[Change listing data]
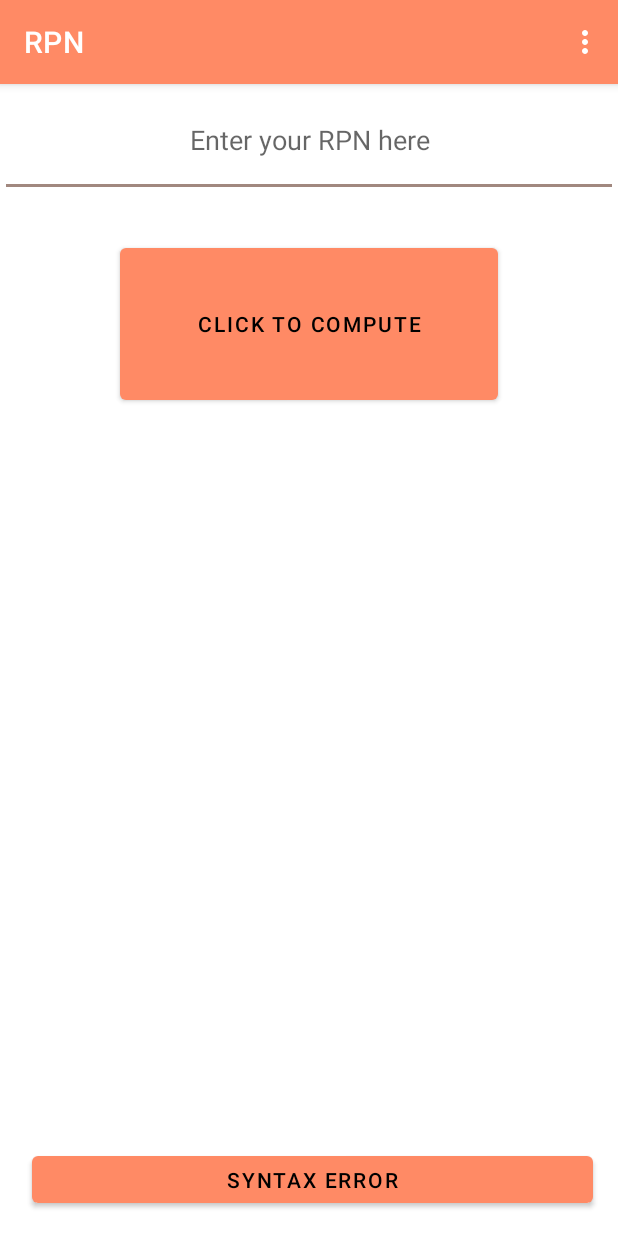
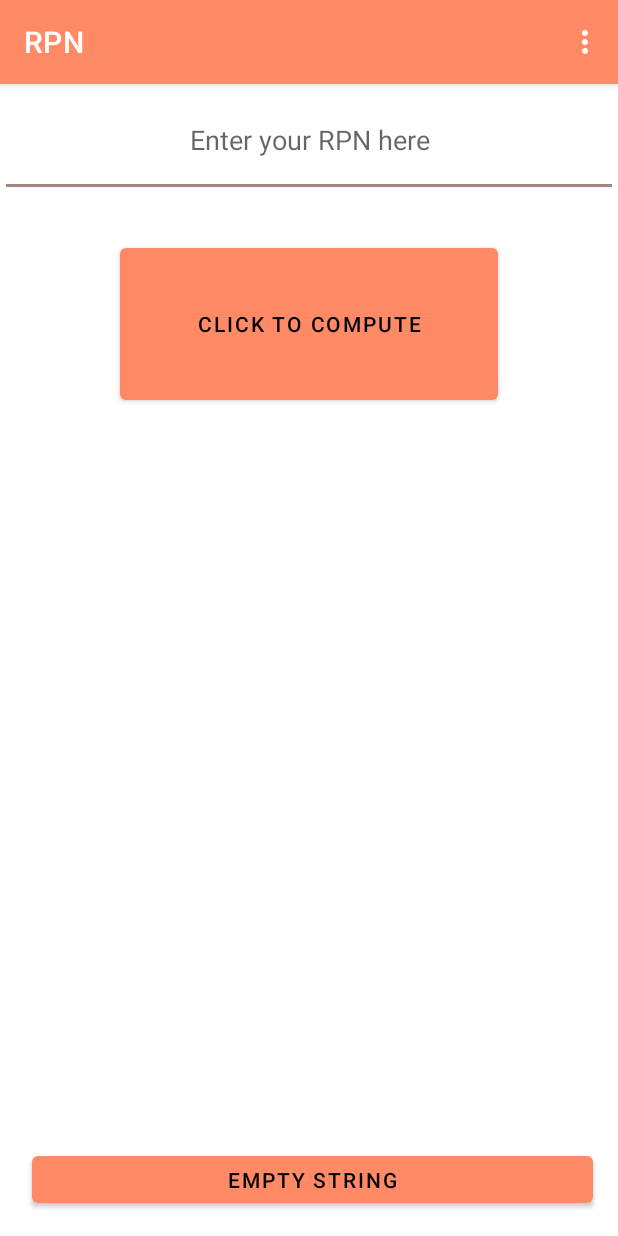
Before and after one commit to chayahaor/RPN, an Android app: the screen it shows after launch (MainActivity), after a tap on "CLICK TO COMPUTE", on a phone screen of 412 x 824 dp. Run offline under Robolectric (Android 15) with nearby library versions, the phone set to English and light mode, and no system bars.

Commit message:
Minor Java changes

```diff
--- a/app/src/main/java/com/example/rpn/MainActivity.java
+++ b/app/src/main/java/com/example/rpn/MainActivity.java
@@ -21,8 +21,8 @@ public class MainActivity extends AppCompatActivity {
         setContentView(R.layout.activity_main);
         setupToolbar();
 
-        Button yourButton = (Button) findViewById(R.id.buttonCompute);
-        yourButton.setOnClickListener(new View.OnClickListener() {
+        Button computeButton =  findViewById(R.id.buttonCompute);
+        computeButton.setOnClickListener(new View.OnClickListener() {
             public void onClick(View v) {
                 compute();
             }
@@ -35,10 +35,10 @@ public class MainActivity extends AppCompatActivity {
     }
 
     public void compute() {
-        EditText text = (EditText) findViewById(R.id.textInput);
+        EditText text = findViewById(R.id.textInput);
         String expression = text.getText().toString();
         boolean flagError = false;
-        String errorType = "Error";
+        String errorType = "";
         Stack<Double> stackExpression = new Stack<>();
         double newNum = 0.0;
         String[] splitExpression = expression.split("\\s+");
@@ -74,29 +74,29 @@ public class MainActivity extends AppCompatActivity {
 
                 } catch (Exception e) {
                     flagError = true;
-                    errorType = "Error, please try again";
+                    errorType = e.getMessage();
                 }
 
             } else {
                 try {
                     Double num = Double.parseDouble(s);
                     stackExpression.push(num);
-                } catch (NumberFormatException ex) {
+                } catch (Exception e) {
                     flagError = true;
-                    errorType = "Syntax error";
+                    errorType = e.getMessage();
                 }
             }
 
         }
-        Button button = (Button)findViewById(R.id.result);
+        Button resultButton = findViewById(R.id.result);
 
-        if (!flagError && stackExpression.empty()) {
+        if (!flagError/* && stackExpression.empty()*/) {
             String result = String.format("%.2f", stackExpression.pop());
-            button.setText(result);
+            resultButton.setText(result);
+
         } else {
-            button.setText(errorType);
+            resultButton.setText(errorType);
         }
-
 
     }
 
--- a/build.gradle
+++ b/build.gradle
@@ -5,7 +5,7 @@ buildscript {
         mavenCentral()
     }
     dependencies {
-        classpath 'com.android.tools.build:gradle:7.0.4'
+        classpath 'com.android.tools.build:gradle:7.0.3'
 
         // NOTE: Do not place your application dependencies here; they belong
         // in the individual module build.gradle files
```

What is required
State how many lines of the entries contain the word "setText". Nothing besides the number belongs in the reply.

Response
4